the tensor components in '*b*' times. Prove: *W* = (*l-m+*log_{b}*a*)/*n*.

**3.** How does coordinate change affect

**(a)** scalars **(b)** contravariant
vectors **(c)** covariant vectors

**(d)** tensors of rank (0, 2) **(e)** tensors of rank (2, 0) **(f)**
tensors of rank (1, 1).

**4.** Prove that **(a)** _{}=det A where A_{ij}=_{} **(b)**_{}.

**5.** Show that ||u + v||^{2} = ||u||^{2} + ||v||^{2}
+ 2 <u, v>.

**6.** In parts (a) and (b), show that the space is a
Riemannian manifold.

**(a)** Euclidian n-dimensional space with metric g_{ij}=δ_{ij}.

**(b)** The set of all x (0≤x<1)
such that coordinate system 1: 0<x<1, y_{1}=x, and system 2:

0≤x<½, y_{2}=x,
or ½<x<1, y_{2}=x-1. For metric, g_{11}=1 in both
coordinate systems.

Note: The manifold can be represented as a circle of circumference 1.

**(c)** Show that no appropriate coordinate system
can span the entire manifold in part (b).

**7.** For tensors in problem **3**, find **(a)** covariant
derivative **(b)** intrinsic derivative.

**8.** For an arbitrary 2-dimensional orthogonal (g_{12}=0)
coordinate system find

**(a)** All of the Christoffel symbols.

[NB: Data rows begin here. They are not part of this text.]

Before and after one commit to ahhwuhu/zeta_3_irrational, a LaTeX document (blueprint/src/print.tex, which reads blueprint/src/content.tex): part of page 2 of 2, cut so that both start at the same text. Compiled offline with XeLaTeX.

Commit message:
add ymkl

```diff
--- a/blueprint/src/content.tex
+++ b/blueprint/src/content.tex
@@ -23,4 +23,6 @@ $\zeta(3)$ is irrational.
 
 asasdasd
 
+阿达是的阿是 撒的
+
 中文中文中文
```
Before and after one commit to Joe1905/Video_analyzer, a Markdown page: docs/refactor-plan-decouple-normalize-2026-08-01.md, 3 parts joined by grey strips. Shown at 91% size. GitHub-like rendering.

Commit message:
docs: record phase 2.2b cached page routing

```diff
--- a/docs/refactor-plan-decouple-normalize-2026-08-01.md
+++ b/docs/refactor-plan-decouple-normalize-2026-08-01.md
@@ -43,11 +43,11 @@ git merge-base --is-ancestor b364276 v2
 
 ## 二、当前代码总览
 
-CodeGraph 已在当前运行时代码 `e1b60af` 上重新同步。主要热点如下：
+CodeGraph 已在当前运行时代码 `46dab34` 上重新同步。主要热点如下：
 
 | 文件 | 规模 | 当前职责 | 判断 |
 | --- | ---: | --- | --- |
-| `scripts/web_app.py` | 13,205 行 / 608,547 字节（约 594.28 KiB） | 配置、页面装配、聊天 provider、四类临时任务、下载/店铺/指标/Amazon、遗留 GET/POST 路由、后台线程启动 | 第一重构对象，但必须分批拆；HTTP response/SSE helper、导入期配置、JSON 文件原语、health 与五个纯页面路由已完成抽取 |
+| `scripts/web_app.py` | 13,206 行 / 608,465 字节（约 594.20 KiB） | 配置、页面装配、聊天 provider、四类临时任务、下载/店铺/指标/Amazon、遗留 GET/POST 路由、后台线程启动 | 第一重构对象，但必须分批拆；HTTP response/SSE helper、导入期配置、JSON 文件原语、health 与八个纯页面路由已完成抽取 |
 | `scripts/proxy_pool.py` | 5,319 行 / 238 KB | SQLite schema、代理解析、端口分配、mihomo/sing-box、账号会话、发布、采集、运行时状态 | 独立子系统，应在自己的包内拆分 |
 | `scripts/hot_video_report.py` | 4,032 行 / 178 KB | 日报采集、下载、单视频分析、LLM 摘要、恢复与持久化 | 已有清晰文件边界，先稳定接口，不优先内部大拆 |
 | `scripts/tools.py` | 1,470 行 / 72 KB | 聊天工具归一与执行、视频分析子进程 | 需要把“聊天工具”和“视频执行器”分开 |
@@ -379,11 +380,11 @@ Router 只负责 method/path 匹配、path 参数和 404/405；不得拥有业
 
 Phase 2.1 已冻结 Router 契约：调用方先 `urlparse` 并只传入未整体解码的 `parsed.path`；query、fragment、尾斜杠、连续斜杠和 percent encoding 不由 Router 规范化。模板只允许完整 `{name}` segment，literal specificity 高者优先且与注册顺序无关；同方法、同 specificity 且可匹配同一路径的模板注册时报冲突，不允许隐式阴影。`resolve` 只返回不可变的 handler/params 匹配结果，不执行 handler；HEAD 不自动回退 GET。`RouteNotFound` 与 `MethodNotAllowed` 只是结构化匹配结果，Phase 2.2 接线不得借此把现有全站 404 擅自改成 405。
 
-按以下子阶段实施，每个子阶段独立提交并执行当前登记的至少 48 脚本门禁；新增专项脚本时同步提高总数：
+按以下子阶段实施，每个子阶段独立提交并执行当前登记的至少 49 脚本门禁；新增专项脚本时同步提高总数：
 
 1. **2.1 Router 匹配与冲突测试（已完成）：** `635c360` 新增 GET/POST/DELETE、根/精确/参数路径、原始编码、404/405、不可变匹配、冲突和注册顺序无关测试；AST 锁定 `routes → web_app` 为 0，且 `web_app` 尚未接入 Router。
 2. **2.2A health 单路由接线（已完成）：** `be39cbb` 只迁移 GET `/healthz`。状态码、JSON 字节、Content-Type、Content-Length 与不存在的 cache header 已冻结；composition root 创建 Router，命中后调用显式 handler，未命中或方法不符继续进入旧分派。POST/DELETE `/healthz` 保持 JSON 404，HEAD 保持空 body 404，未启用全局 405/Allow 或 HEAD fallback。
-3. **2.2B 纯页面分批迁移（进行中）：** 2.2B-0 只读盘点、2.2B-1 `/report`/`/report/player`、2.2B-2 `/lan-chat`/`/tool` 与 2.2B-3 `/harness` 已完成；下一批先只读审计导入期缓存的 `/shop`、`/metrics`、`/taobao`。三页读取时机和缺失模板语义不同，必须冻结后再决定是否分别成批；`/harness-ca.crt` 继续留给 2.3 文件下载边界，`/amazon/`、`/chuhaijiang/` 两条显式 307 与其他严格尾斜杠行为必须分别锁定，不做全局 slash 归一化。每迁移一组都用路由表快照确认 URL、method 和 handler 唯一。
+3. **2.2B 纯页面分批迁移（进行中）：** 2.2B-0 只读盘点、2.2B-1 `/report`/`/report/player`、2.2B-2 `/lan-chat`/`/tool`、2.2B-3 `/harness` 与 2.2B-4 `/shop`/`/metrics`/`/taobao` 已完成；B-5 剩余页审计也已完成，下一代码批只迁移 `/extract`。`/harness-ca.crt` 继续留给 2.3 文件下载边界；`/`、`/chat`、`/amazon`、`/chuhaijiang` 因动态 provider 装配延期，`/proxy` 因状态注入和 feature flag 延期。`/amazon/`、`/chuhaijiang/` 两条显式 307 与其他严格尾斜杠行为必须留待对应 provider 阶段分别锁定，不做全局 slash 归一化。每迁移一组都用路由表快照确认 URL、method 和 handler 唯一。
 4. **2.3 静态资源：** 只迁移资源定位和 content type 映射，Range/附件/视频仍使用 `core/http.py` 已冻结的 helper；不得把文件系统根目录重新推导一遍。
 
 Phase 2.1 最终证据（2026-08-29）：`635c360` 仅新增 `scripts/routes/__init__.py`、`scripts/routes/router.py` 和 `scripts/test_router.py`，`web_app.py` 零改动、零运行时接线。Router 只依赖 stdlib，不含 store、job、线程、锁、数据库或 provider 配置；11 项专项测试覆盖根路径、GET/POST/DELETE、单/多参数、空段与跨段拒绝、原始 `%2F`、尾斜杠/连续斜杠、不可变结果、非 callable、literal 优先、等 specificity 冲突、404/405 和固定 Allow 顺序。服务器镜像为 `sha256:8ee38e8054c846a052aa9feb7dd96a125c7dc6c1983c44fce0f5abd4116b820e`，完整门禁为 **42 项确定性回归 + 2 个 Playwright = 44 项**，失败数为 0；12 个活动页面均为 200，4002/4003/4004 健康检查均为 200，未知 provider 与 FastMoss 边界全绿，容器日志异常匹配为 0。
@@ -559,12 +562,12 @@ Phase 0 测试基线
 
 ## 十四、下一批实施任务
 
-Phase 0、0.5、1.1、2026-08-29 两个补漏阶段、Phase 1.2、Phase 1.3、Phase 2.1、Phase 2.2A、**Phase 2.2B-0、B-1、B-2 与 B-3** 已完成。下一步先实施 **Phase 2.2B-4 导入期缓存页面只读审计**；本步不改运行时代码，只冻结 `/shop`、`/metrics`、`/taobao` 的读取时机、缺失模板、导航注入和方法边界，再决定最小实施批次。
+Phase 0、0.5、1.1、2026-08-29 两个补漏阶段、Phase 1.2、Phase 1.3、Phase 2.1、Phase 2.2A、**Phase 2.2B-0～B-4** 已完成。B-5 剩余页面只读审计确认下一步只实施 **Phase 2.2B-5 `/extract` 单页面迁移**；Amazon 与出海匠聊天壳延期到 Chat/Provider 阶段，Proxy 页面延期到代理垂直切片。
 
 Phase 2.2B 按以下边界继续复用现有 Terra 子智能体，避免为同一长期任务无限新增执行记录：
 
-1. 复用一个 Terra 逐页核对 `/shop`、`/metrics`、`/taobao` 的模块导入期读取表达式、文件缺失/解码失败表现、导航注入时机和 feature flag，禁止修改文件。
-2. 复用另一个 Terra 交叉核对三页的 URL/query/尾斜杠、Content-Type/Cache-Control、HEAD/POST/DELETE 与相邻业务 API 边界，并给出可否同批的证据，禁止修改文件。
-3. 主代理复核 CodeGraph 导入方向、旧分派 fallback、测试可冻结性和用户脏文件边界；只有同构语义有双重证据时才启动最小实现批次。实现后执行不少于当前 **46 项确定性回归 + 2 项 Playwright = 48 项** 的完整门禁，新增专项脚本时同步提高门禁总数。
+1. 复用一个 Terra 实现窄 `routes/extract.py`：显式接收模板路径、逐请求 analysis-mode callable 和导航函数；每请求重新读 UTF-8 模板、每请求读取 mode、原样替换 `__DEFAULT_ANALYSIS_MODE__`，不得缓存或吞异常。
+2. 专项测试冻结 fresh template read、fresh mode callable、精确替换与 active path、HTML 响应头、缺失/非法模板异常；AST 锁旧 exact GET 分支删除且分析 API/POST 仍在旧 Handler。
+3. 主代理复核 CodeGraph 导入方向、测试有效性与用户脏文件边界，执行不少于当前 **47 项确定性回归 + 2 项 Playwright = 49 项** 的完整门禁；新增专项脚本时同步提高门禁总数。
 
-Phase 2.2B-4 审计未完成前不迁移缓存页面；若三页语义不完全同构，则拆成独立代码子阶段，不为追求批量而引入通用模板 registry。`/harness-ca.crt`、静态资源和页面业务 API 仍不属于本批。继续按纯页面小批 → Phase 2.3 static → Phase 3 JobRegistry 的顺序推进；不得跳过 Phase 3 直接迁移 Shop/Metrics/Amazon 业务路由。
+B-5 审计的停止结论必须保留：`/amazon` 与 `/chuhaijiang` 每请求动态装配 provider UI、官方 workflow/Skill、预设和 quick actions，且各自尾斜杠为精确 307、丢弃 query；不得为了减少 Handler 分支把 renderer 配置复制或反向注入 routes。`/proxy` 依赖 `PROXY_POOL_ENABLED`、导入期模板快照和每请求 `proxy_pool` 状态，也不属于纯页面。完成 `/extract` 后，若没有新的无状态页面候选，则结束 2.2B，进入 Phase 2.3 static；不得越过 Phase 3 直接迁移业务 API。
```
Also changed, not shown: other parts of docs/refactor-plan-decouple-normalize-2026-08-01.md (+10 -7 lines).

**(b)** Riemann Christoffel tensor in terms of the
metric.

Hint: Use symmetry in the equations to save time.

**9.** Lorentz transformation (of coordinates) is

(*x ^{1}, x^{2}, x^{3}, x^{4}*)→((

**(b) **Use your answer to
**(a)** to prove that if g=η, then g=η after a Lorentz
transformation.

**10.** Find T for a uniform element of momentum density
(p_{x}, 0, 0, E) where g=η.

**11.** Find Einstein's tensor **(a)** for metric in problem **7**

**(b)** for an
arbitrary locally inertial (4-dimensional) coordinate system.

Note: Part **(b)** may be omitted because it may require a long
calculation.

**Appendix:
Preliminary Mathematics**

Let *x _{1},
x_{2}, ..., x_{n}* be independent variables related to

Let a space have
a measure based on a region (length, area (A(R)), and volume (V(R)) are
measures), *m*(R); and an additive function whose argument is a region:
F(R). Then, f(**r**) = dF/d*m*=limit as size of R→0 of F(R)/*m*(R) when
such limit exists, such that **r** always belongs to R. Then,_{}. Properties of
measure: *m*(R)≥
0; measure is additive, that is measure of two non-intersecting regions is sum
of measures of the regions. **Note:** *dF/dm* is sometimes called *F*
density. *F(x)* is continuous if as change in *x*→0, change in *f*(*x*)→0. *df/dt* ≡
*f**′(t)* ≡ limit of *(f(t+a)-f(t))/a*
as *a*→0 for any
*f(t)* for which the limit exists. *d ^{n+1}f/dt^{n+1}=(d^{n}f/dt^{n})/dt*
with

'√' is a symbol for square
root. |*x*|=√(*x*)^{2}.
*a*≡*b*
means *a* is defined to be equal to *b*.

π ≡ 1/1-1/3+1/5-1/7+1/9-.... ∃*x* means 'there
exists *x* such that'. ∀*x*
means 'for all *x*'. When ∃
or ∀ are used,
parenthesis after the variable, if present, indicate restrictions on the values
of the variable. **0** is a zero vector (or matrix or tensor), that is a
vector whose all components are zero. A permutation is any rearrangement
(including no rearrangement at all). Permutation is called even if it can be
done using an even number of interchanges and odd if it can be done using an
odd number of interchanges. Theorem: no permutation is both even and odd.

'A⇒B' means 'A implies B', and 'A⇔B' means 'A⇒B and B⇒A'.